_ASSIGNED TASK:_ The word "image" marks the lines you need; copy each of them from the data.
┏━━
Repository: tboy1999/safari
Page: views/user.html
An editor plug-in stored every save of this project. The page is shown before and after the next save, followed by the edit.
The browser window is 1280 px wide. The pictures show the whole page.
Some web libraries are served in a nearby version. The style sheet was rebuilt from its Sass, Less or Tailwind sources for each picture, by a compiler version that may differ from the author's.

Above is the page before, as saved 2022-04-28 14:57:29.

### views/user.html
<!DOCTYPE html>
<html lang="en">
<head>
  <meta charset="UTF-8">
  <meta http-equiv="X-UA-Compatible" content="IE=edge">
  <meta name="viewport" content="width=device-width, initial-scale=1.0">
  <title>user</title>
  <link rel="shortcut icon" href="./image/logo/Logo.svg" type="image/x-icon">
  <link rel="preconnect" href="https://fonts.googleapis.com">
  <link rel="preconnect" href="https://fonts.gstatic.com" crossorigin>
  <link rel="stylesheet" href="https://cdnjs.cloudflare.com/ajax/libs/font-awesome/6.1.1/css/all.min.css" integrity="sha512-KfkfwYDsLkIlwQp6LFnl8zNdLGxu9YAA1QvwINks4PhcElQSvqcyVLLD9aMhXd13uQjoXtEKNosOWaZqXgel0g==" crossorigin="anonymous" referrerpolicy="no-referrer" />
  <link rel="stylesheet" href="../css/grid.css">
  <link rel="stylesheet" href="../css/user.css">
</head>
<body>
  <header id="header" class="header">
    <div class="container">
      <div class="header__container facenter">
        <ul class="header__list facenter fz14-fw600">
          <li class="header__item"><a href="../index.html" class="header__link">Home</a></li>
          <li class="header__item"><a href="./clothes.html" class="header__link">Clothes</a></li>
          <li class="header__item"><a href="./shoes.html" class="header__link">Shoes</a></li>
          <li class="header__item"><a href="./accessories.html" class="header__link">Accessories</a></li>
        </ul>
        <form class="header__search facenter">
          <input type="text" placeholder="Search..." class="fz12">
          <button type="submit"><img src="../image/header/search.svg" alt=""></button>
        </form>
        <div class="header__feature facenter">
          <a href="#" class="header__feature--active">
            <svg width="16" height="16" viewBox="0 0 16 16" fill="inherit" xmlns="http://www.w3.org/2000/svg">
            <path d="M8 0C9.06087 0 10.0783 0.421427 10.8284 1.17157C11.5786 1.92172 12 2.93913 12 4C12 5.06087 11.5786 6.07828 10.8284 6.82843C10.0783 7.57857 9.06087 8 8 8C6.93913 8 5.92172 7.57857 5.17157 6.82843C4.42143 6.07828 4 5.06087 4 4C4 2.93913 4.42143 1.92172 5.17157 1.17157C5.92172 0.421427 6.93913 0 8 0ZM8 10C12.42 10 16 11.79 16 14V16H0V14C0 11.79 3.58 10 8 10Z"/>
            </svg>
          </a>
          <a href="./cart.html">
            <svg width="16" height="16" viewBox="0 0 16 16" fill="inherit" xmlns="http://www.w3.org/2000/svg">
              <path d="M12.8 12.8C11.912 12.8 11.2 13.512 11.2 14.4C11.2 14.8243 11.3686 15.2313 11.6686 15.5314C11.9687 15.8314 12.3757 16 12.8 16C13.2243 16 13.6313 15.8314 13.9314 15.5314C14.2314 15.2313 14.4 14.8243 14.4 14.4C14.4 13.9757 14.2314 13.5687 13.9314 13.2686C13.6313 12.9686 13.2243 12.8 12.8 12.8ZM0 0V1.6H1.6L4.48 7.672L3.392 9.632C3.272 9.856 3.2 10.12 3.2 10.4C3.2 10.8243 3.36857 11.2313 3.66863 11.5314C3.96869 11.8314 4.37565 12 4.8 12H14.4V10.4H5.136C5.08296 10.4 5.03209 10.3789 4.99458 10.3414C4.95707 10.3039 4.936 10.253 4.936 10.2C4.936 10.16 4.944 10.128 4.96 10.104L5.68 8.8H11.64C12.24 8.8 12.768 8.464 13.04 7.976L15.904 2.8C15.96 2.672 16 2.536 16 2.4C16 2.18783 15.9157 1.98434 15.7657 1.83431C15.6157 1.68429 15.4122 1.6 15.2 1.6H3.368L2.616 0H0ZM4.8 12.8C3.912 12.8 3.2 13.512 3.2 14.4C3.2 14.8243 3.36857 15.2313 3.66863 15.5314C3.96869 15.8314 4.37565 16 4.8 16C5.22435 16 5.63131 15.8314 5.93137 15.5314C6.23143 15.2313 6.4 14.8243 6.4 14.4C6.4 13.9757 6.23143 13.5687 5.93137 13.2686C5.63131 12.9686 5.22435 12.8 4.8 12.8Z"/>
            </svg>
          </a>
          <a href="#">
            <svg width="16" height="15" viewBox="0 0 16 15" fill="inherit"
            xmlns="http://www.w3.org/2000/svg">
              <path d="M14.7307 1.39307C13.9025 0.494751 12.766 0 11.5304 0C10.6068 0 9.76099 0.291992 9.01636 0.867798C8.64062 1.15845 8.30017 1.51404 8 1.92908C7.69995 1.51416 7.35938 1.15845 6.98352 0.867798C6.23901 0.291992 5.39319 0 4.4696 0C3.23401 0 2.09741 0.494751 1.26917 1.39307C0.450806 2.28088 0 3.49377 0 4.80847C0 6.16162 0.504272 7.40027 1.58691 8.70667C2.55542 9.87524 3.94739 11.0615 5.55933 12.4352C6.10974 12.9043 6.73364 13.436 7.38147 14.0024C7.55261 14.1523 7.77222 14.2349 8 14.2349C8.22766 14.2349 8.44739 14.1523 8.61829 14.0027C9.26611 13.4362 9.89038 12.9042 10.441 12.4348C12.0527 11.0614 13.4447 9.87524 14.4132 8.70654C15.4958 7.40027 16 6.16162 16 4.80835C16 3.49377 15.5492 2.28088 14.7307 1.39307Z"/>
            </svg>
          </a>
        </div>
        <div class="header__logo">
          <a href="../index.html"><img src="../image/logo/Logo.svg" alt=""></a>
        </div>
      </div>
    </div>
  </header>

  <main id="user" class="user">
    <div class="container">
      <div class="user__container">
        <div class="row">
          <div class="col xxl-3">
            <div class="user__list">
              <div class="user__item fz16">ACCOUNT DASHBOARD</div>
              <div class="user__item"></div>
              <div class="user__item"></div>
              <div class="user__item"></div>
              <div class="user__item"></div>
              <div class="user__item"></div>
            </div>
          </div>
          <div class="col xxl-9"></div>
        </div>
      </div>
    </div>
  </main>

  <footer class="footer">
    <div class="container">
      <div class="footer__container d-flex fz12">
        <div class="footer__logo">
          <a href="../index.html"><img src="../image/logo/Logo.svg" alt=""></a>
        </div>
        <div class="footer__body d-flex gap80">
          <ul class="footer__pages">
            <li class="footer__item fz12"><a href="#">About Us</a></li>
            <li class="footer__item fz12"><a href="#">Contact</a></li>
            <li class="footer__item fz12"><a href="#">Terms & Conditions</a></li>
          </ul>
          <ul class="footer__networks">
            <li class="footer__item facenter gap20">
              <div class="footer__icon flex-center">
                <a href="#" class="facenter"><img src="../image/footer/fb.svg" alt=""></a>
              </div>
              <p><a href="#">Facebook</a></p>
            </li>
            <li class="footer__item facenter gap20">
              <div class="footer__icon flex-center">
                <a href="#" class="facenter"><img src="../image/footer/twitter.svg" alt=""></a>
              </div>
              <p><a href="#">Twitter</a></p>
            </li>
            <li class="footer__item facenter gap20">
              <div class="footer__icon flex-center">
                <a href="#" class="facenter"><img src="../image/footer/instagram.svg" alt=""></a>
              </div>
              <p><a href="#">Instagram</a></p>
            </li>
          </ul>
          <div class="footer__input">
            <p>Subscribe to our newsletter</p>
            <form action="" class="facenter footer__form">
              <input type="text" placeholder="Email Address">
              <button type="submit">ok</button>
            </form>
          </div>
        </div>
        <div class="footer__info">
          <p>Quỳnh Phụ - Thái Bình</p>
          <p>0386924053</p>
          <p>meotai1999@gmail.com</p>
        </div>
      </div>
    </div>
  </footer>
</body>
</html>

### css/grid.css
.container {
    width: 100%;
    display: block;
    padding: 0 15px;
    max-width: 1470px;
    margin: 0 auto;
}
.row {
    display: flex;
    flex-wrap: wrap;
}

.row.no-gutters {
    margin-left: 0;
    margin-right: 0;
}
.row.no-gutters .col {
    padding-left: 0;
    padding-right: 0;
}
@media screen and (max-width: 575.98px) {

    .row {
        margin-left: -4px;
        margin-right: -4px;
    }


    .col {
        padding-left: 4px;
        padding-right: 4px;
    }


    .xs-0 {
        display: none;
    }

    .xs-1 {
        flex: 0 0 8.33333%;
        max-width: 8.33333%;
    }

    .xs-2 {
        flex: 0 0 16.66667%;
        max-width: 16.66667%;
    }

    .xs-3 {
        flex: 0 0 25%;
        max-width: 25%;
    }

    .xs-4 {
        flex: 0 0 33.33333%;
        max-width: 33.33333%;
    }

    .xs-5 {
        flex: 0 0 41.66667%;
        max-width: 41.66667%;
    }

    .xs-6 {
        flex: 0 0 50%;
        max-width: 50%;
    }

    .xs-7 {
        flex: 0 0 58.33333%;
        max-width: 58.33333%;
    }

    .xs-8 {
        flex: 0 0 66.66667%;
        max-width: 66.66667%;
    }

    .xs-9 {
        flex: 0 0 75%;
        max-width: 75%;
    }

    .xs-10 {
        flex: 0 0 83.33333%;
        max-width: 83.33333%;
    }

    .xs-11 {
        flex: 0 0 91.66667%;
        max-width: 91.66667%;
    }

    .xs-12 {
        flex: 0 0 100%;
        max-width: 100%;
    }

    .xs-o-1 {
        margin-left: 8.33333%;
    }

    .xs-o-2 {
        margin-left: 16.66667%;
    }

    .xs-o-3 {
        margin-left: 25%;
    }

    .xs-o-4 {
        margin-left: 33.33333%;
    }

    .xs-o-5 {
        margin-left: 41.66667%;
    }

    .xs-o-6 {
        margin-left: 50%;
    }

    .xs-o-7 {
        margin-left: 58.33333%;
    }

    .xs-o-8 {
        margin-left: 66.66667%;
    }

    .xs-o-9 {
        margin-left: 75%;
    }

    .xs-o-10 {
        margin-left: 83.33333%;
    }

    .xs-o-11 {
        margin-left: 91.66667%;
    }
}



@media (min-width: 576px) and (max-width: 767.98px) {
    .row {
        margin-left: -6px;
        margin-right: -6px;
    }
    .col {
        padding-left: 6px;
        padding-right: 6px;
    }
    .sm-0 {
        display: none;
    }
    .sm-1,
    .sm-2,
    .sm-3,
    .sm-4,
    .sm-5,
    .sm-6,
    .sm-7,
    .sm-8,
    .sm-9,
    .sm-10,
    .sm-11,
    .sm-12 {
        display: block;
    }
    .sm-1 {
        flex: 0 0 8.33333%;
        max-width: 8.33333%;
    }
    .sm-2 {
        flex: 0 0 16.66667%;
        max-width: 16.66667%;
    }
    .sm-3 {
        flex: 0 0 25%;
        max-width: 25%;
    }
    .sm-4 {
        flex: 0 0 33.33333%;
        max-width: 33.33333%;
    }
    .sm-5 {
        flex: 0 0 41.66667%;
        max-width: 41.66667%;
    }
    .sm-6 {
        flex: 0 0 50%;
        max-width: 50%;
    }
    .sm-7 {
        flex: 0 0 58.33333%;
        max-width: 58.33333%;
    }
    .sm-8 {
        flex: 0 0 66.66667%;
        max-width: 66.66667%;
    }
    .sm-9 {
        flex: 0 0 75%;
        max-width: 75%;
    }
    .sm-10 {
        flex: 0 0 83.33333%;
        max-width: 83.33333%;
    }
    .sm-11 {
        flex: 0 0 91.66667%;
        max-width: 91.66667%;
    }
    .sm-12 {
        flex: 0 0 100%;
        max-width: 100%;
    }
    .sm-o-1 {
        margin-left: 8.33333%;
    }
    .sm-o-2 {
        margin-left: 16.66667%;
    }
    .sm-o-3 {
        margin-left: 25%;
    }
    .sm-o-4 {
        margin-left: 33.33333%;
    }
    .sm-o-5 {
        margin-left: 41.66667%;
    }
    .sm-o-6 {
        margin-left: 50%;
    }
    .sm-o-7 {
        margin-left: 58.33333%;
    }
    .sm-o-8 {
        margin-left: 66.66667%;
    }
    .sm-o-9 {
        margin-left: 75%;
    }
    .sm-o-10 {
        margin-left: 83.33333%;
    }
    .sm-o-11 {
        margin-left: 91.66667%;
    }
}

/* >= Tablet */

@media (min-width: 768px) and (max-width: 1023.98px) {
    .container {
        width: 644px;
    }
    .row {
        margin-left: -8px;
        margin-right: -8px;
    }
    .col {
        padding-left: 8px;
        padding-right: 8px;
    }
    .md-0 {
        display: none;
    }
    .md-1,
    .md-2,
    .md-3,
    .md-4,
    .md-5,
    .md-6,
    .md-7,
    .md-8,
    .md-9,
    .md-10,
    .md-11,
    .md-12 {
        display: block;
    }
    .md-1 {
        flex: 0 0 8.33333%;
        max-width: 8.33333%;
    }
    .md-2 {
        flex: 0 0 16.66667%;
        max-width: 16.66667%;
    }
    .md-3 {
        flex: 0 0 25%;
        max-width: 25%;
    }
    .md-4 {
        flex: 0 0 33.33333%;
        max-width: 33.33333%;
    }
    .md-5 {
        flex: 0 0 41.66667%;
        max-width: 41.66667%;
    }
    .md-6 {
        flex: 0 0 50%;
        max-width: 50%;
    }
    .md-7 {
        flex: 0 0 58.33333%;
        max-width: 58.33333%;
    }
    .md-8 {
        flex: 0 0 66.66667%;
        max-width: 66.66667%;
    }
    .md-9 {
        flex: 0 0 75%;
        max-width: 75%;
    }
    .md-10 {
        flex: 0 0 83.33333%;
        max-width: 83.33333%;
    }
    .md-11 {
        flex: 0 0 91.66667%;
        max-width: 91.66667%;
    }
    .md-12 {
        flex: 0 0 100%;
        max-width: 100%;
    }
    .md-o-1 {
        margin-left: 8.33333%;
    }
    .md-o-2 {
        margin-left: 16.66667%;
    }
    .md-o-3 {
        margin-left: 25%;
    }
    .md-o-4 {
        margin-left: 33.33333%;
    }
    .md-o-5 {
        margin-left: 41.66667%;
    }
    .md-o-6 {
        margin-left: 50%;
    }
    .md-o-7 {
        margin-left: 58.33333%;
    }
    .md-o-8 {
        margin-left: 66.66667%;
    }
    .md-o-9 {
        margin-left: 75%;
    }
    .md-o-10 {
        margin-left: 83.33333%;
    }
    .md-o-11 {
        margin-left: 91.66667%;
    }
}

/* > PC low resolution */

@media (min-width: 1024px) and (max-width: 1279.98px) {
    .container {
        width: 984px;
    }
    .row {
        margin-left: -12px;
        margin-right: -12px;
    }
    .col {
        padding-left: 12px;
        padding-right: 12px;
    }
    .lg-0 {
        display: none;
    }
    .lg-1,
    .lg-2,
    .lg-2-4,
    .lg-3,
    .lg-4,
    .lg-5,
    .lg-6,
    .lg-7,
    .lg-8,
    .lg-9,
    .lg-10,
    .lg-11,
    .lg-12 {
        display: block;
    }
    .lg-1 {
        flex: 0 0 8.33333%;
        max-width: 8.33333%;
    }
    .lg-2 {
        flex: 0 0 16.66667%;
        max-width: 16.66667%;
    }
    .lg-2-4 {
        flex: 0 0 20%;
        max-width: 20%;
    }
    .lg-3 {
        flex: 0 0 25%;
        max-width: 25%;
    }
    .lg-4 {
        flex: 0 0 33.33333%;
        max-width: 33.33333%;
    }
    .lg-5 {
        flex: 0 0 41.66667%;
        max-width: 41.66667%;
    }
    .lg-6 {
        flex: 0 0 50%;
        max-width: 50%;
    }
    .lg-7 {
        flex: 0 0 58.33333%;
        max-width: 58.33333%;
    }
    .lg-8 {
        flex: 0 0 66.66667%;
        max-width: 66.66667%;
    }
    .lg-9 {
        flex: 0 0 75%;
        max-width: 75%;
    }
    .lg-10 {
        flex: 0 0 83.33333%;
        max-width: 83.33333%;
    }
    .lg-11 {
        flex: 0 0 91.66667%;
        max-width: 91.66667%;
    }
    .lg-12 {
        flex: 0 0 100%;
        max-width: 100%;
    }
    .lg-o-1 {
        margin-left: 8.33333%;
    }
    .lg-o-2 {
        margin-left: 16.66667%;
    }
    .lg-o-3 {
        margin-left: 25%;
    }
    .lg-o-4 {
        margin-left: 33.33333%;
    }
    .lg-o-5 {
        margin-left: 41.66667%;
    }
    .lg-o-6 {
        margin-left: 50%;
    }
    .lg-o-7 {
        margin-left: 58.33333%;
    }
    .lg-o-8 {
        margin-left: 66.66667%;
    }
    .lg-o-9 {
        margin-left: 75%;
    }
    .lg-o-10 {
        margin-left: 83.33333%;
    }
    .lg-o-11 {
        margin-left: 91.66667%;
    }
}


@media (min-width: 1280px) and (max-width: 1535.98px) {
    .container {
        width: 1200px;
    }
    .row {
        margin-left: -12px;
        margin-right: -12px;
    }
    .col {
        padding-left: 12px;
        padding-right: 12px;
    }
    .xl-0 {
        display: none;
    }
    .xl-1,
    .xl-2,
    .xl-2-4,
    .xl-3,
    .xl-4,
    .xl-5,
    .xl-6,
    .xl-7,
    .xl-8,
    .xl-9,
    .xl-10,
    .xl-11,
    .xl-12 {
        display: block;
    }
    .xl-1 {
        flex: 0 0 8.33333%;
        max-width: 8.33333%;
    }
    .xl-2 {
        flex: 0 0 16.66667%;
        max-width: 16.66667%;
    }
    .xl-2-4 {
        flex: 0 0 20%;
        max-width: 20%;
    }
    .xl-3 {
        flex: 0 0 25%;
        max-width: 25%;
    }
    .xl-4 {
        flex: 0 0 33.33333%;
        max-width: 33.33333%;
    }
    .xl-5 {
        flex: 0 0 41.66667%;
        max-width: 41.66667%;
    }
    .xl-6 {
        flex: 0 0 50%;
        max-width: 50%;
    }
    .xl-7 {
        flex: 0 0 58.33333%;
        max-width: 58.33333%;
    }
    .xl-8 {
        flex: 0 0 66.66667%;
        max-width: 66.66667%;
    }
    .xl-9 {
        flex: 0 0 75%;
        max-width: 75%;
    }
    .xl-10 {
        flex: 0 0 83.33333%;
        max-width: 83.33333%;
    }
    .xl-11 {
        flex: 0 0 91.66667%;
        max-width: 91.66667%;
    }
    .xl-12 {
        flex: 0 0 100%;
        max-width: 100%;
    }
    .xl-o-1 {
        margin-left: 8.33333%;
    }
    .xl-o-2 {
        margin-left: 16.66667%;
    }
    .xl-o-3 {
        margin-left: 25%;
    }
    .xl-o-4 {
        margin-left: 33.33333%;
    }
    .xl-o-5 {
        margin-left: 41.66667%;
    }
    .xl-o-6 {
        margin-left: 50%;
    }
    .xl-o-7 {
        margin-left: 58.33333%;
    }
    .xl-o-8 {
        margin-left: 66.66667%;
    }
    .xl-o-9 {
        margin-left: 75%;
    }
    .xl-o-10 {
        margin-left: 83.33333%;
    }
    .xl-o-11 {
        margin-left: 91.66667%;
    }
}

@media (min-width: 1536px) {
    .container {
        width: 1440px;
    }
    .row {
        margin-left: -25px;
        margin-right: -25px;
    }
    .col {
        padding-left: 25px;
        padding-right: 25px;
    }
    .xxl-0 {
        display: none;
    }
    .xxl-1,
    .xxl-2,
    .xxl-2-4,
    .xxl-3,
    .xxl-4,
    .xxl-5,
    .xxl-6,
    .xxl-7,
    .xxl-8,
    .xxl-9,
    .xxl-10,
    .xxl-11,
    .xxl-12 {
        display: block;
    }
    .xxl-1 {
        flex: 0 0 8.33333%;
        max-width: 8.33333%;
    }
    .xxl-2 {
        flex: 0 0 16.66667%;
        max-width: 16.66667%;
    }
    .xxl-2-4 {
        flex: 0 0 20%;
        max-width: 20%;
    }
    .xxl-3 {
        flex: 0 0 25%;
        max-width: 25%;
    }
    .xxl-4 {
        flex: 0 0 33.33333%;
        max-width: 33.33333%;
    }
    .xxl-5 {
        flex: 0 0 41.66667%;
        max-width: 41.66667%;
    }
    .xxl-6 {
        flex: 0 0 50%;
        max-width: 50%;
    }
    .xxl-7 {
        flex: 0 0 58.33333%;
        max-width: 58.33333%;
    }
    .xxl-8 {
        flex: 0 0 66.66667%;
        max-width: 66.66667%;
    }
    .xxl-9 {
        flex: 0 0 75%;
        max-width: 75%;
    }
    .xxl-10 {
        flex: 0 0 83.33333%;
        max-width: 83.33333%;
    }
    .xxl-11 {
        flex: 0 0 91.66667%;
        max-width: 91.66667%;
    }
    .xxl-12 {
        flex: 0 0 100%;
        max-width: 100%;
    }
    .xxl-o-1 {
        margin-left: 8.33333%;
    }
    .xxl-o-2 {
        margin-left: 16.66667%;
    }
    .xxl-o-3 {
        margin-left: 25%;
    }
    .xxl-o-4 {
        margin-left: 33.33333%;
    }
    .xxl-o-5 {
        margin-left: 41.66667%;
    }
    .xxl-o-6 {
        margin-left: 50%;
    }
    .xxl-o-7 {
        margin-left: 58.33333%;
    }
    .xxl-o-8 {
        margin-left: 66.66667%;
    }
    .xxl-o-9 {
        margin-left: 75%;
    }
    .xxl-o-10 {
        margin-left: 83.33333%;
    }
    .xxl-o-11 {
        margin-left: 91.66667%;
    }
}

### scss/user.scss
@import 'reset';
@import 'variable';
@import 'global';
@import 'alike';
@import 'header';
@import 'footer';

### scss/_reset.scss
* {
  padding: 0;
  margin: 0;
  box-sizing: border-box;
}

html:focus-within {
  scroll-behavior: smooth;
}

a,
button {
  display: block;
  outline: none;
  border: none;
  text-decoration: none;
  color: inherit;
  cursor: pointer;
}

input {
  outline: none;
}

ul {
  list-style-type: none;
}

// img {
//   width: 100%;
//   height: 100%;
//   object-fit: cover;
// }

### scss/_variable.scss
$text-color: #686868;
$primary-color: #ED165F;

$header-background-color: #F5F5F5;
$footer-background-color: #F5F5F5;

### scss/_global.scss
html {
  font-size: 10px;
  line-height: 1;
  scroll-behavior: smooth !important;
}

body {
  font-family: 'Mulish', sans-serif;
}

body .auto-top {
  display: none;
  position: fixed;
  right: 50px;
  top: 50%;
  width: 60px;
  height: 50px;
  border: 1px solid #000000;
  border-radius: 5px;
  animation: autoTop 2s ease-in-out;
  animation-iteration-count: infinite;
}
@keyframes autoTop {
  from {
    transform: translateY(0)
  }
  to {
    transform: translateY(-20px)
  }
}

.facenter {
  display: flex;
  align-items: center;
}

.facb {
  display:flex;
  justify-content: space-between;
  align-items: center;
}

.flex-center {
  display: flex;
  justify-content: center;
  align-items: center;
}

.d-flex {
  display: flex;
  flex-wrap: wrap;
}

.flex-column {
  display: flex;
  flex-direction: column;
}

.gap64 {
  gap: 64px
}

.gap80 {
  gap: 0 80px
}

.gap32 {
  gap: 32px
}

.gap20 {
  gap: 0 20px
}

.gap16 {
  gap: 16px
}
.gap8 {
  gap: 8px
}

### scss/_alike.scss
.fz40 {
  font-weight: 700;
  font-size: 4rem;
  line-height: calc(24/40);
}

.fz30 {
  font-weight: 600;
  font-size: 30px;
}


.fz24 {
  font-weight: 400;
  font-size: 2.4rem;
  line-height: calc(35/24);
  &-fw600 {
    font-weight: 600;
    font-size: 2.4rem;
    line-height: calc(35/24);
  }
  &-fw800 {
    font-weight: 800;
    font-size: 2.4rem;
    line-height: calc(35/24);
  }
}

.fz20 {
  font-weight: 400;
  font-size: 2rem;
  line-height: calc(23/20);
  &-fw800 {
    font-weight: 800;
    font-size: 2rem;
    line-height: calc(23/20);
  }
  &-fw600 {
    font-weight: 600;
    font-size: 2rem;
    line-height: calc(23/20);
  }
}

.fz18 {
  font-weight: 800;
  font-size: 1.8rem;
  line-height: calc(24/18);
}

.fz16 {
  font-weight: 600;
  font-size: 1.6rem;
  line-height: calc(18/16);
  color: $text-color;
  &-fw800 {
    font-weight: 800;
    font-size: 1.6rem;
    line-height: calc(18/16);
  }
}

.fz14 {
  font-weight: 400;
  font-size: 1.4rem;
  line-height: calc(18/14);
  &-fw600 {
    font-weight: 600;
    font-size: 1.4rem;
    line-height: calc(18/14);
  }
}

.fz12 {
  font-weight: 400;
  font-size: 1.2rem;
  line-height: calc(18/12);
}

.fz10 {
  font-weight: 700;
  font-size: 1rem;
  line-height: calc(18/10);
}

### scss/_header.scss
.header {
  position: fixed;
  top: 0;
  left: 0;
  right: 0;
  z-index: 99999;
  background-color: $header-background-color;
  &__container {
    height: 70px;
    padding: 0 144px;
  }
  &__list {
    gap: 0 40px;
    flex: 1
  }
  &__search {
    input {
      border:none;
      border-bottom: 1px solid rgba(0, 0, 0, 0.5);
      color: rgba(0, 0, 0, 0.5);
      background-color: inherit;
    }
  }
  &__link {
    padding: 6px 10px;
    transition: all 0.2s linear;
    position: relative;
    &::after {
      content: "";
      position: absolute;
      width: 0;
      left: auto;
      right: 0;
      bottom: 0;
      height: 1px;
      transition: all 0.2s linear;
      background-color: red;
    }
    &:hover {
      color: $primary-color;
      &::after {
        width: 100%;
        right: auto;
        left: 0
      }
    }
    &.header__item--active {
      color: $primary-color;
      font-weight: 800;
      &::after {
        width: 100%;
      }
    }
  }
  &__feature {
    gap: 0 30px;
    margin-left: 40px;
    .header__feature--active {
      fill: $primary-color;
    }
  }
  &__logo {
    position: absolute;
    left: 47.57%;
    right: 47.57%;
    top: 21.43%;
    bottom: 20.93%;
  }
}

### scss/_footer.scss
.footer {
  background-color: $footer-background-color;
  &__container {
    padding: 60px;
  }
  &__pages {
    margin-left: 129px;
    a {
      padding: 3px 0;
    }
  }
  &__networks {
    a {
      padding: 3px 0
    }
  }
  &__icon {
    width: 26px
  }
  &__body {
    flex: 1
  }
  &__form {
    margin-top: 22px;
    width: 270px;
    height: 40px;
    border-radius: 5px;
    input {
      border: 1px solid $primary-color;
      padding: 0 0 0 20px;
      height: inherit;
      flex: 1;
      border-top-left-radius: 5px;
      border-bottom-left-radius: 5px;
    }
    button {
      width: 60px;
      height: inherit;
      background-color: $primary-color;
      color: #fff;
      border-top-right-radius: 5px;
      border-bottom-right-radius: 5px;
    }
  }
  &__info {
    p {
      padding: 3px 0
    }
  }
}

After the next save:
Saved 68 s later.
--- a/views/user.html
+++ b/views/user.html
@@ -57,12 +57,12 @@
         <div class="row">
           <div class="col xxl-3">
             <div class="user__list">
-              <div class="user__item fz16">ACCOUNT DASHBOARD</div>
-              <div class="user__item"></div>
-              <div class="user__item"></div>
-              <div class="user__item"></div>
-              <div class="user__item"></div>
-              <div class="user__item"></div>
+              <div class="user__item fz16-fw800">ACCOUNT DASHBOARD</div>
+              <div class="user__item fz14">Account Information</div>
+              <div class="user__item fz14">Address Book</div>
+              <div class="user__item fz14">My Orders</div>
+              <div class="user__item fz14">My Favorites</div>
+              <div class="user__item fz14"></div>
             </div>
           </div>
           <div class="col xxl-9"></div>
┗━━
_EXPECTED ANSWER:_
  <link rel="shortcut icon" href="./image/logo/Logo.svg" type="image/x-icon">
          <button type="submit"><img src="../image/header/search.svg" alt=""></button>
          <a href="../index.html"><img src="../image/logo/Logo.svg" alt=""></a>
          <a href="../index.html"><img src="../image/logo/Logo.svg" alt=""></a>
                <a href="#" class="facenter"><img src="../image/footer/fb.svg" alt=""></a>
                <a href="#" class="facenter"><img src="../image/footer/twitter.svg" alt=""></a>
                <a href="#" class="facenter"><img src="../image/footer/instagram.svg" alt=""></a>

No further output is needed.